The plague was a constant threat, with major outbreaks occurring in 1563, the year before Shakespeare was born, 1593, and 1603. Brothels filled London’s Bankside, where the Globe Theatre was located, and venereal diseases were rampant. The Thames was both the city’s sewer and water supply. Shakespeare worked graphic references to the many dreaded aspects of daily life in London into his plays. In King Lear, Lear compares being the father of Goneril to having the plague: “Thou art a bile, a plague-sore or embossed carbuncle, in my corrupted blood,” he rages at her. At the end of Troilus and Cressida, Pandarus promises to infect the audience with his venereal diseases.
More importantly, a boy actor would have given Viola the androgyny Twelfth Night critically turns on.
Yet audiences and critics have found the Globe’s Twelfth Night entertaining. Even London Guardian theater critic Michael Billington, who in his Nov. 18, 2012 review of the production at London’s Apollo Theatre, wrote that “In general, I am against the idea of adult males playing Shakespeare’s women: it is hardly authentic, as the parts were written for teenage boys. But it does yield a very funny performance from Paul Chahidi, who turns Maria into a roguish figure forever eyeing Sir Toby with lascivious enthusiasm.”
But for those who cringed at the grown men playing young women in the production, it may not be over when the double bill closes. Twelfth Night may win a Tony Award for Best Revival of a Play. Meanwhile, expect to see more self-serving all-men and all-women Shakespeare productions in the United States and Canada.

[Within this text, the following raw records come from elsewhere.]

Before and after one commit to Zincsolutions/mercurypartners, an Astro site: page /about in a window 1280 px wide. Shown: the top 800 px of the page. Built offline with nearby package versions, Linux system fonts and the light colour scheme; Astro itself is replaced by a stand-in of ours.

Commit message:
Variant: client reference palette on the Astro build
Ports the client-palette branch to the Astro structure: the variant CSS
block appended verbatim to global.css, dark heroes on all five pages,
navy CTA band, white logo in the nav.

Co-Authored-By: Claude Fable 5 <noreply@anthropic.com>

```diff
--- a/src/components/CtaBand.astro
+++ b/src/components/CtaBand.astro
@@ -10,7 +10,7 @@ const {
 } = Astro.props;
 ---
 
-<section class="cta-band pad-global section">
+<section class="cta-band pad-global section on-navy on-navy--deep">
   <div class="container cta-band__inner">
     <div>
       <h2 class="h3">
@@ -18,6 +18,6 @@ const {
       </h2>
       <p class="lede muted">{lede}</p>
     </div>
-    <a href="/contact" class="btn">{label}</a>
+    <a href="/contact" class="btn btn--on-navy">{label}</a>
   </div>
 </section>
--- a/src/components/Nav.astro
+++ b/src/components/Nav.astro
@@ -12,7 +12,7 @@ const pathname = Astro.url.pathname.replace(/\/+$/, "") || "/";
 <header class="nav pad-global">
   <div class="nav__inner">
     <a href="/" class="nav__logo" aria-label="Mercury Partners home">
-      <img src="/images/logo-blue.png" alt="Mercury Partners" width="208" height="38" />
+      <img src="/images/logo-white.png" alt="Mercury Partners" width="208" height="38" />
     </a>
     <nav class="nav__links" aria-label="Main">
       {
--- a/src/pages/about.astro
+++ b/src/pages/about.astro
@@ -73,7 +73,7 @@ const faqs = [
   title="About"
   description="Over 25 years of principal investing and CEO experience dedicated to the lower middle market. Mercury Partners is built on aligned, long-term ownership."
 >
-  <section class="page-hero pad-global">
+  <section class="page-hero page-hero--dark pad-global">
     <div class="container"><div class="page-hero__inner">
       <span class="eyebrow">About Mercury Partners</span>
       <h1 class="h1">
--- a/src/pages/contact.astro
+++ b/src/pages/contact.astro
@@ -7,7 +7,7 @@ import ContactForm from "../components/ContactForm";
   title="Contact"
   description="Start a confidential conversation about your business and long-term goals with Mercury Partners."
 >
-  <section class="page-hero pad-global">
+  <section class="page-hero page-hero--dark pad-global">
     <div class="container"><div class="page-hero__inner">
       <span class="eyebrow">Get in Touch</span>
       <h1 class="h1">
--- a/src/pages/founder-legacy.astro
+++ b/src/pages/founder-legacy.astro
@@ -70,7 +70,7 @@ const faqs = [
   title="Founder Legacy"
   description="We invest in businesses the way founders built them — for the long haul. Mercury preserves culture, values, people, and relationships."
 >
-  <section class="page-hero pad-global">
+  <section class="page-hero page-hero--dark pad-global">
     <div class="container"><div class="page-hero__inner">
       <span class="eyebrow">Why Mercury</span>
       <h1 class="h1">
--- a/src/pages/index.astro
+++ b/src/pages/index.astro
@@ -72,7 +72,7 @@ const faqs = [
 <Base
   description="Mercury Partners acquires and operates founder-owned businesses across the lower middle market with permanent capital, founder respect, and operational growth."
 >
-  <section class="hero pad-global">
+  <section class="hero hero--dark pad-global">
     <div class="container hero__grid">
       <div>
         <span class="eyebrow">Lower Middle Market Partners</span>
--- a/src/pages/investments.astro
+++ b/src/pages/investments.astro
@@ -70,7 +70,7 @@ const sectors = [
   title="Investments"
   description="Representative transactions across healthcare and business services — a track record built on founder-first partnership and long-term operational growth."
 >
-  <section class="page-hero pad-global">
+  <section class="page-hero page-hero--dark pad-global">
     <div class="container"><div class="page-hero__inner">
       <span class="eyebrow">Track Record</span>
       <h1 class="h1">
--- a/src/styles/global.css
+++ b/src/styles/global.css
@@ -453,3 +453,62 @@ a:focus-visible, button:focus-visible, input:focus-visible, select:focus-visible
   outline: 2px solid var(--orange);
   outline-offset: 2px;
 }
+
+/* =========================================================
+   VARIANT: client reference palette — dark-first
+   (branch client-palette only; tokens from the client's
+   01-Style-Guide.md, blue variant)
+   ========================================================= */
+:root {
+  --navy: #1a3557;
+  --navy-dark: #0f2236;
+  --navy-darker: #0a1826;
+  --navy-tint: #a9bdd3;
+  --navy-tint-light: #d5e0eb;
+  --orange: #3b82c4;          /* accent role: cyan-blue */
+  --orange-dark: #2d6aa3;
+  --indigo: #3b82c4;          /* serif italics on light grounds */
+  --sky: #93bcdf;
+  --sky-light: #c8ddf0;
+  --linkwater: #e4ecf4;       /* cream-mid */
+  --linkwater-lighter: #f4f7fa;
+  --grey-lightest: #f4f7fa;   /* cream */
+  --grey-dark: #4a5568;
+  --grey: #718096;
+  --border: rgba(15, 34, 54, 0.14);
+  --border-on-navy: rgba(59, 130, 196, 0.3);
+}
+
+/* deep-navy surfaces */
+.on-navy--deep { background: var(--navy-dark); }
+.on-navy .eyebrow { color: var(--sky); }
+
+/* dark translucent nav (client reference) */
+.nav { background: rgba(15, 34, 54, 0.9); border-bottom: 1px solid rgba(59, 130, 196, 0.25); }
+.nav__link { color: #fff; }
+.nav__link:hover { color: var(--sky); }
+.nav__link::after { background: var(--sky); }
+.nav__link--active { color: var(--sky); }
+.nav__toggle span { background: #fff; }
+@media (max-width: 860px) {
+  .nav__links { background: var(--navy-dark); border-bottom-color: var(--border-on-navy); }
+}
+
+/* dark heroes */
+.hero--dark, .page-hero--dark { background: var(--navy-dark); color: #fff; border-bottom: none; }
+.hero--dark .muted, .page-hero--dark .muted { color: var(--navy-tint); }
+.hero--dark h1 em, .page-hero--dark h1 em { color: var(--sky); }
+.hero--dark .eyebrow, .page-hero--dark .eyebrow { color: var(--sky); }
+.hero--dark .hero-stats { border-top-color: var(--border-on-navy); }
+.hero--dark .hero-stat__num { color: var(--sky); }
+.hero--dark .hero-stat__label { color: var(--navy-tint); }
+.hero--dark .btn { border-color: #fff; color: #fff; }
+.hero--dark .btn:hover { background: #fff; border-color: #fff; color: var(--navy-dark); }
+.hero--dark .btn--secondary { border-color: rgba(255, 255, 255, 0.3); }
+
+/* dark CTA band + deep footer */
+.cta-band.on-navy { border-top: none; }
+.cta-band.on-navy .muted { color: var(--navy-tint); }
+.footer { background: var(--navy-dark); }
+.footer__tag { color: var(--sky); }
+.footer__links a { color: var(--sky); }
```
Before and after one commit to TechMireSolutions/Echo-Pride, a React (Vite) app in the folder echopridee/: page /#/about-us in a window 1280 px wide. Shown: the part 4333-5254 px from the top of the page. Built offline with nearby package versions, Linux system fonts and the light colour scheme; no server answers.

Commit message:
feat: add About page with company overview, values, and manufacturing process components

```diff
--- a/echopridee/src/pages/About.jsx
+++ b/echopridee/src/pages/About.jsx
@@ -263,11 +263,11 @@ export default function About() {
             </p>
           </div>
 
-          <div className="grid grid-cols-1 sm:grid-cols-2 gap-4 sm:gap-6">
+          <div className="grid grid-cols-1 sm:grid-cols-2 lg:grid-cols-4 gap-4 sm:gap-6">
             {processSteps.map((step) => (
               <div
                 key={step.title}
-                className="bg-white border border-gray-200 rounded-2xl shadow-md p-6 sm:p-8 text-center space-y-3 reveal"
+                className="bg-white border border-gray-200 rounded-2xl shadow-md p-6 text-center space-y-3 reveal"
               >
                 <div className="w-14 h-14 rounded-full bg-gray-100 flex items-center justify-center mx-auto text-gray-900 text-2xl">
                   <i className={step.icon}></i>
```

Can men play Shakespeare’s women and women play Shakespeare’s men? Of course they can. And it probably will fill a lot of seats.
But what does it do for Shakespeare?
Copyright 2014, CNY Cafe Momus